Winter is the prime time to tune into the rich wildlife that lives right outside your door. “The Hudson Valley is a vibrant wilderness community,” says Thomas Meli of Wild Earth, a New Paltz nonprofit that sponsors environmental programs and events. And what is one of the best ways to discover all this local fauna? By tracking animals, of course. “It’s absolutely nonstop learning,” says Meli, who organizes an animal tracking club and leads local expeditions. “Tracking is the doorway to an animal’s behavior — a vehicle to connect with what is going on in that animal’s life.” On his blog, Meli recounts the excitement of the hunt: “I was wandering leisurely with a friend towards a cave as we came upon something startling — a mysterious trail. Each track had four toes, no claws, and was a little smaller than an adult coyote track. It looked too big to be a bobcat. Could it be a cougar?”
But you don’t have to go far to begin your own tracking adventure. Simply open your back door after a light snow of one to two inches, Meli suggests. “As soon as it snows you can see mice, junco, robin, and blue jay tracks,” he says. Be on the lookout, too, for white-tailed deer, coyote, red and gray fox, raccoon, skunk, cottontail rabbit, squirrel, crow, turkey, and other common critters. An alternative approach, Meli notes, is to watch an animal as it moves around your yard, and then review its tracks; by looking at the track pattern, you can learn something about the creature’s life and wintertime habits.
Wild Earth, New Paltz; 845-256-9830
How many tracks can you identify?
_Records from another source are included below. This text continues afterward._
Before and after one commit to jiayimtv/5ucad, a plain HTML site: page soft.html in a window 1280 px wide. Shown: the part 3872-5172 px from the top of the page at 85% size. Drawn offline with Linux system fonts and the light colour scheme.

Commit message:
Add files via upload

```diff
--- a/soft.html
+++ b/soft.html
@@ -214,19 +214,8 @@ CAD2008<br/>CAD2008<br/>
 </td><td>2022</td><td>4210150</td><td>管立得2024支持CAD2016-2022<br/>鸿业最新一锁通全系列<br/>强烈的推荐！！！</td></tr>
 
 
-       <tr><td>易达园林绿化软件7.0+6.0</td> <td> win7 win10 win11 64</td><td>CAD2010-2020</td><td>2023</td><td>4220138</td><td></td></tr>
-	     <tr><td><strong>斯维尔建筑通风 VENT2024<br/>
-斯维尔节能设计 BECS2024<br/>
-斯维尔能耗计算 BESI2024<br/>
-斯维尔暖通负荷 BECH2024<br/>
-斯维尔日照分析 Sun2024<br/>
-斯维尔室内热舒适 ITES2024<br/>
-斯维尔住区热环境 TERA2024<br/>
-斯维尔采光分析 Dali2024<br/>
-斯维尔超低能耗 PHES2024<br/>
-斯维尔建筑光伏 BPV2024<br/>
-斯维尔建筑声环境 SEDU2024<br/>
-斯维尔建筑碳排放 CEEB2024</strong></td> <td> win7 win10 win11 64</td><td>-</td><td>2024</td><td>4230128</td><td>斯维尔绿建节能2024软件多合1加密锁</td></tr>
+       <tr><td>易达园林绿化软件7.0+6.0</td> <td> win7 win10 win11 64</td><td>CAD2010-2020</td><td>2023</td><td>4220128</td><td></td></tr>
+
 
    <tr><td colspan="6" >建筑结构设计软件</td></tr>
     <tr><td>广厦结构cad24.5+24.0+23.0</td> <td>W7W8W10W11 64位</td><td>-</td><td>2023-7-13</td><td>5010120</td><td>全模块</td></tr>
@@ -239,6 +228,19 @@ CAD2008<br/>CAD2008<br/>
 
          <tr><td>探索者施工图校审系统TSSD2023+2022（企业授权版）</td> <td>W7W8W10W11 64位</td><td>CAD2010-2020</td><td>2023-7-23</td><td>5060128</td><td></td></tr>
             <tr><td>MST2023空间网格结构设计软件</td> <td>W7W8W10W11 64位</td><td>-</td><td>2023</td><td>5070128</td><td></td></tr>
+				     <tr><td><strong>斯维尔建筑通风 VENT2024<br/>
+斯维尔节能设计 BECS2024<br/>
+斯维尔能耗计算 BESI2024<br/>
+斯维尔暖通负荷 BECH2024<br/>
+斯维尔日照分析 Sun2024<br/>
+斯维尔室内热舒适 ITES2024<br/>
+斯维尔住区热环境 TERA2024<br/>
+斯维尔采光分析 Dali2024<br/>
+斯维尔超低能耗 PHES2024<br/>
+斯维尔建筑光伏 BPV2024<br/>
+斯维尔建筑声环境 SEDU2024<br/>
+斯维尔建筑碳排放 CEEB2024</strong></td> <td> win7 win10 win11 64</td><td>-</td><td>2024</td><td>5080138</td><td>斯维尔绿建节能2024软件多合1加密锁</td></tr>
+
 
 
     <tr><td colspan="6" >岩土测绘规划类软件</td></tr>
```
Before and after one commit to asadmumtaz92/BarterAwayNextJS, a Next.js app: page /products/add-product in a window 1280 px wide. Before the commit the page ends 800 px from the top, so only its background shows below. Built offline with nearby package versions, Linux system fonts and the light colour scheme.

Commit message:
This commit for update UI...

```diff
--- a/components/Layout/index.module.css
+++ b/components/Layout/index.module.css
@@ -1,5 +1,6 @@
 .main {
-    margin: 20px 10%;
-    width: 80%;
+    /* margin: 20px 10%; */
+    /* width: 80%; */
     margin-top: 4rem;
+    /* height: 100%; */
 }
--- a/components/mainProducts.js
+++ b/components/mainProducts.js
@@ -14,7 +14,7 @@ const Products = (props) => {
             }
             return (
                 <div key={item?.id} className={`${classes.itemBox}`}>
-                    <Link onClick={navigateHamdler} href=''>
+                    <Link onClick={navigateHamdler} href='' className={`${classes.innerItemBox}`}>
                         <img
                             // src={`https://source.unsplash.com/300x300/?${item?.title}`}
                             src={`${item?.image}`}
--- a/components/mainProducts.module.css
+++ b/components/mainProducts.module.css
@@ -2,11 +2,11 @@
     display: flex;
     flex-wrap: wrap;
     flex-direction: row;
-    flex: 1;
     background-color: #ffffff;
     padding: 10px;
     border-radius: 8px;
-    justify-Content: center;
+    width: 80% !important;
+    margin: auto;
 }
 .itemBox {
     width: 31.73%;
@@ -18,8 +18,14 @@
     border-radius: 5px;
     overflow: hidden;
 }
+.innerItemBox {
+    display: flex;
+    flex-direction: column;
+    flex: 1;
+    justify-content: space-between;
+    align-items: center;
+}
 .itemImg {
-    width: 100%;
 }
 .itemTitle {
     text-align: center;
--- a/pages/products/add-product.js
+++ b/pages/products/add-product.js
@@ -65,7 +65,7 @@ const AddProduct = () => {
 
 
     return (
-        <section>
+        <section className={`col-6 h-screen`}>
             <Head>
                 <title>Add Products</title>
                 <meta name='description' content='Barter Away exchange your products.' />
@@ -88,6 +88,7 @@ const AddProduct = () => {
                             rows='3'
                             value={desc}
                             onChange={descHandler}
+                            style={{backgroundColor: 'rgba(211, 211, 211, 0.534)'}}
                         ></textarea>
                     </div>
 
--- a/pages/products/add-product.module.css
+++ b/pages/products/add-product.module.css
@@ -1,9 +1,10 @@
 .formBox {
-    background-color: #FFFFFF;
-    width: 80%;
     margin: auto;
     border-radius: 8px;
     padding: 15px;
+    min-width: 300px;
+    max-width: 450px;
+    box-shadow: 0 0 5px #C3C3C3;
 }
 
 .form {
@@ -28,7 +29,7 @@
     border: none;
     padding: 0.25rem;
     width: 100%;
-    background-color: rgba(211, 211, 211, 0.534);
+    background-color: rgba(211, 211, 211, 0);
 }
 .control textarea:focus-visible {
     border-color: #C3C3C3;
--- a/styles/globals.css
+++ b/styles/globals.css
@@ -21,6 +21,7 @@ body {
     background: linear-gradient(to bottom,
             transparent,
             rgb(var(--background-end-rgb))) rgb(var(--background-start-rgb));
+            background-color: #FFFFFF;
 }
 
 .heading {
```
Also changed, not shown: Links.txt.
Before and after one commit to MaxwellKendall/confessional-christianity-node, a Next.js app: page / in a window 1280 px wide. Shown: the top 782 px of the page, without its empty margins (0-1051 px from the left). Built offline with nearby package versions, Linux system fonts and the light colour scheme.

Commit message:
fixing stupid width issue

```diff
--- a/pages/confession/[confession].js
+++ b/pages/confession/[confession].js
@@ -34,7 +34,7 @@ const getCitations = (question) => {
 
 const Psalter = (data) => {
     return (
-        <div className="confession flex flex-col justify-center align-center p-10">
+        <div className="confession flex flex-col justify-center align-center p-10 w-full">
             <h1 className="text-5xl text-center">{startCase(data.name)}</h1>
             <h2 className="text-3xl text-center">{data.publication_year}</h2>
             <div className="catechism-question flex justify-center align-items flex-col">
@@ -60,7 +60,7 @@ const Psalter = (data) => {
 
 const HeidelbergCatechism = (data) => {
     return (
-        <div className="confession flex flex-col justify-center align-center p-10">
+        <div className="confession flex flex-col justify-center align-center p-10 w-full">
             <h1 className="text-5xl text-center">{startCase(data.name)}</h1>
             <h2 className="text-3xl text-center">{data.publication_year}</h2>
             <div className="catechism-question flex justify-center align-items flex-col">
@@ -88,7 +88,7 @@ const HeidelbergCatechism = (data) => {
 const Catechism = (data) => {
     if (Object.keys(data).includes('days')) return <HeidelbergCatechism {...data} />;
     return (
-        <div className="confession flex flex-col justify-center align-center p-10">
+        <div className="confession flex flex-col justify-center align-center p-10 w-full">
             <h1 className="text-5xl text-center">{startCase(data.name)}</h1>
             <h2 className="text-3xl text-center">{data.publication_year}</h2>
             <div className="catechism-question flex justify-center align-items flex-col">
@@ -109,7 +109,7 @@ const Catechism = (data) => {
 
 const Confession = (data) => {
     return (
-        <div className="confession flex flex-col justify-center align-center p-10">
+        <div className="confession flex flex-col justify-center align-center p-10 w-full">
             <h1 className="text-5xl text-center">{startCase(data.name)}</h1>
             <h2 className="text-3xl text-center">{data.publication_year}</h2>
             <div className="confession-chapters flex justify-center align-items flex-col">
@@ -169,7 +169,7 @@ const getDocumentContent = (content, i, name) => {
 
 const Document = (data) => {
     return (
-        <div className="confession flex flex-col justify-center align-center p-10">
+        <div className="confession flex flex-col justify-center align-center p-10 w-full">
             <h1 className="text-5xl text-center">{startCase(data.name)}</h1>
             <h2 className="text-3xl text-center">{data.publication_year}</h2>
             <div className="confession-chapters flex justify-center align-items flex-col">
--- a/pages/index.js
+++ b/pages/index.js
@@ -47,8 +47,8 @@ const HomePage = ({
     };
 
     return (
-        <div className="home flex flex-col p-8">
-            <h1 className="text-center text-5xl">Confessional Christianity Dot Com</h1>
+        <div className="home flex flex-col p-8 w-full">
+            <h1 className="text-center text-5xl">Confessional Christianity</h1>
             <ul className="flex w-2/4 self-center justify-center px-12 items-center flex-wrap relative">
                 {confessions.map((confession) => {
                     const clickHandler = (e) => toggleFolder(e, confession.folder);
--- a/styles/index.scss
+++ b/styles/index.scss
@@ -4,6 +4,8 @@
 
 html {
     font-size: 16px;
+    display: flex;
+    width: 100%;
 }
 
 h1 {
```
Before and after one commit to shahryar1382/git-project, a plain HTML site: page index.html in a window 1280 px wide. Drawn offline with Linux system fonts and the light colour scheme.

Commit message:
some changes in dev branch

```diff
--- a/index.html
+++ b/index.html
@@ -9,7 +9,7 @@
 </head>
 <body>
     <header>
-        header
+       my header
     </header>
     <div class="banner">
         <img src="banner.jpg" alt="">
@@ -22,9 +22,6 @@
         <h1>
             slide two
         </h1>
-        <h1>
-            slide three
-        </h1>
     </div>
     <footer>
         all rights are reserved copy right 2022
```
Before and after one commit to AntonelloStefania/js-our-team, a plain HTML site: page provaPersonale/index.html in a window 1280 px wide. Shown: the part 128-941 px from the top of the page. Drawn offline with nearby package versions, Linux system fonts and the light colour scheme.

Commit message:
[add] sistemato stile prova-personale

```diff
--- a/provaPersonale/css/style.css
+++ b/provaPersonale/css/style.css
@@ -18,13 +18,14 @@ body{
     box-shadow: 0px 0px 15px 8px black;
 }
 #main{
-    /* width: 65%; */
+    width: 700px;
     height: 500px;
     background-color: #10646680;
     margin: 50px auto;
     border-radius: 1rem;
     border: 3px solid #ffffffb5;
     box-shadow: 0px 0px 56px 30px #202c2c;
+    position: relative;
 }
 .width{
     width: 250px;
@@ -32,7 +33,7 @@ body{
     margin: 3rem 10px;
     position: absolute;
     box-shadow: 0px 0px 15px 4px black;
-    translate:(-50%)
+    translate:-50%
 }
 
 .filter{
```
Click the pawprints (at right) to find out which animal they belong to — plus a dozen other prints! (PDF opens in new window)